> _Exercise prompt_: In the data below, find each line that contains the word "teethimg" and copy it.

> _Records contained in a dataset_:
·····

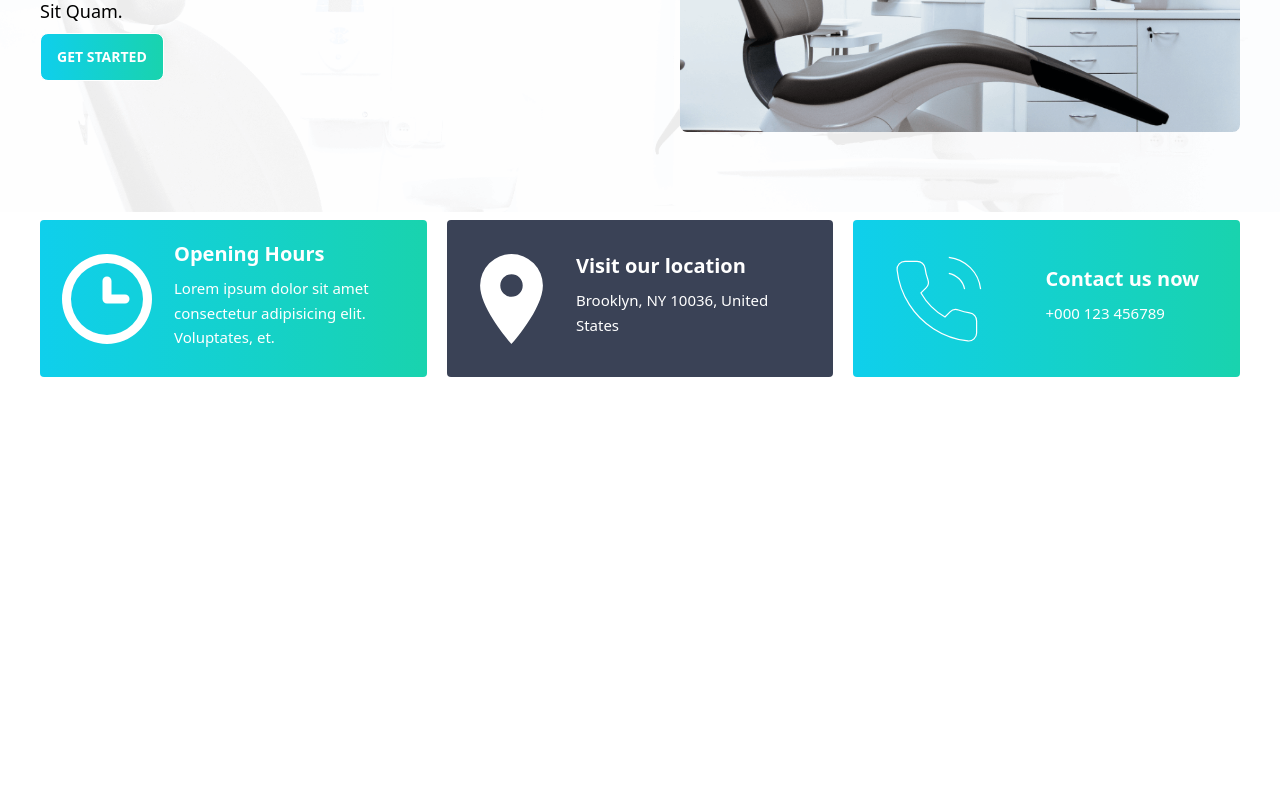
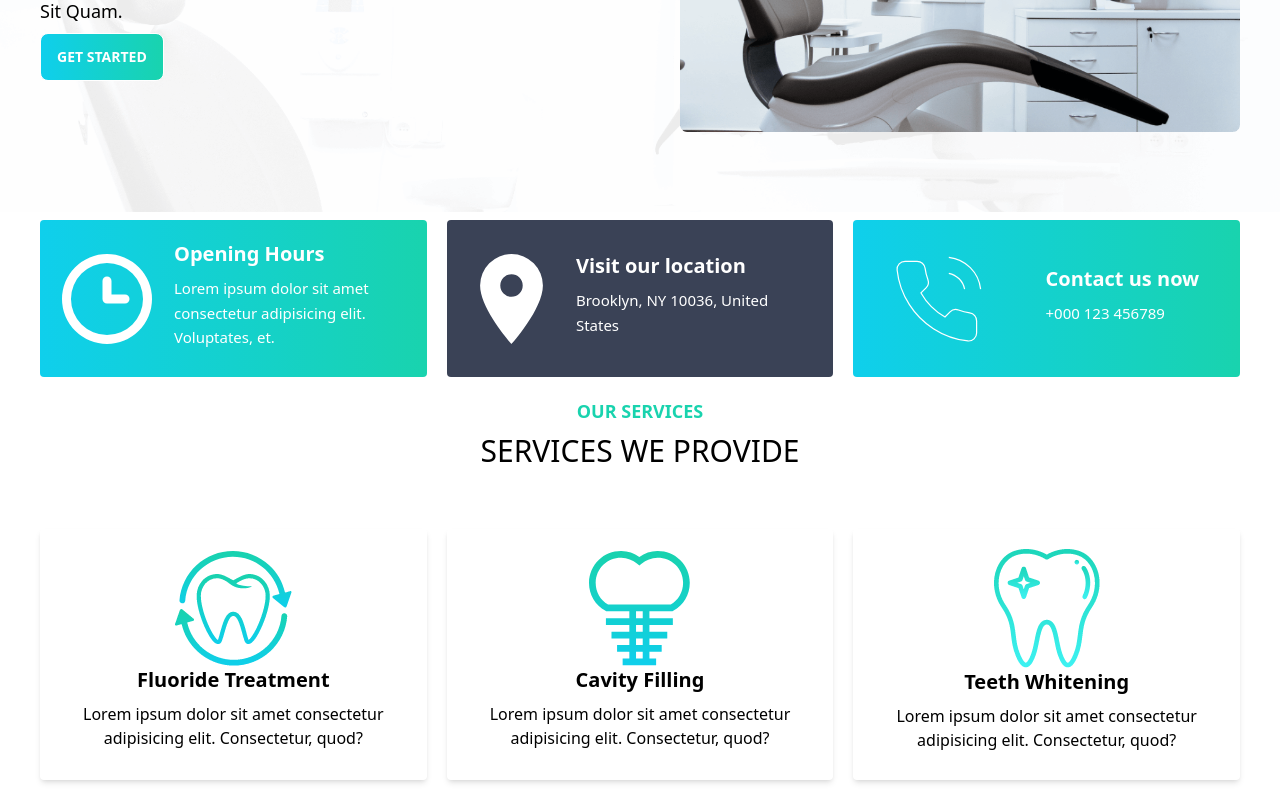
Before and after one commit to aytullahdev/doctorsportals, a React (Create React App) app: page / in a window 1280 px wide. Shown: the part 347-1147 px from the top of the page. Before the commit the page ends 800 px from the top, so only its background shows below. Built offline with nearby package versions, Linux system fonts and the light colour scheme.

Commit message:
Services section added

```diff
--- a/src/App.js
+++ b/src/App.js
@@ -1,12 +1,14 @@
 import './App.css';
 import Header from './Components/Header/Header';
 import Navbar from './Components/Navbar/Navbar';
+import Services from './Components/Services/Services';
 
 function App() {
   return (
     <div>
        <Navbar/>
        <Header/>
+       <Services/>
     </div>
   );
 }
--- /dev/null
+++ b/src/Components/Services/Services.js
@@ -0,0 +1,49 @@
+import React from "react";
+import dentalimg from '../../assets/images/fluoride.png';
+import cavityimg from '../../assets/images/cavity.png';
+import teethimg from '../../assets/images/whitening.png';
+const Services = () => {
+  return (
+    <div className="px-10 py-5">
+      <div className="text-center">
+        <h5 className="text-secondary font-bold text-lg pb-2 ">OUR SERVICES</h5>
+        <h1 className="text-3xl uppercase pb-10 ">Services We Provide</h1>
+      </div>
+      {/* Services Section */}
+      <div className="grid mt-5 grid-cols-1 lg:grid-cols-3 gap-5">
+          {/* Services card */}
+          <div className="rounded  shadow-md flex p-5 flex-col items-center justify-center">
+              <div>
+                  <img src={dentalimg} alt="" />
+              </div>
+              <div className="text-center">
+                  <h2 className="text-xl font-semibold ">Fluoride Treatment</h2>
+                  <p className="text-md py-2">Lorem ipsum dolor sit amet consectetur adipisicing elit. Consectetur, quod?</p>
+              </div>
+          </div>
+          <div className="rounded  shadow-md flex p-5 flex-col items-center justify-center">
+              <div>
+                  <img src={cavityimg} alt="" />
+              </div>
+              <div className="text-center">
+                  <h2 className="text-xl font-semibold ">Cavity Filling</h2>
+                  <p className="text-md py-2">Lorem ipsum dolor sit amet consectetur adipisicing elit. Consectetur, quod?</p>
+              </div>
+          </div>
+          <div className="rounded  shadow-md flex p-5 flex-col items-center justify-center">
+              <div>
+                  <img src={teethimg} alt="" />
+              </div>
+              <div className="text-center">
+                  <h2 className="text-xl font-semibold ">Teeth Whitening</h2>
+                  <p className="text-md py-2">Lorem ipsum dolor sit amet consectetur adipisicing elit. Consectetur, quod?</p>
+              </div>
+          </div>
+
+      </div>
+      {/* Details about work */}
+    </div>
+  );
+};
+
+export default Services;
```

·····

> _Task solution_:
+import teethimg from '../../assets/images/whitening.png';
+                  <img src={teethimg} alt="" />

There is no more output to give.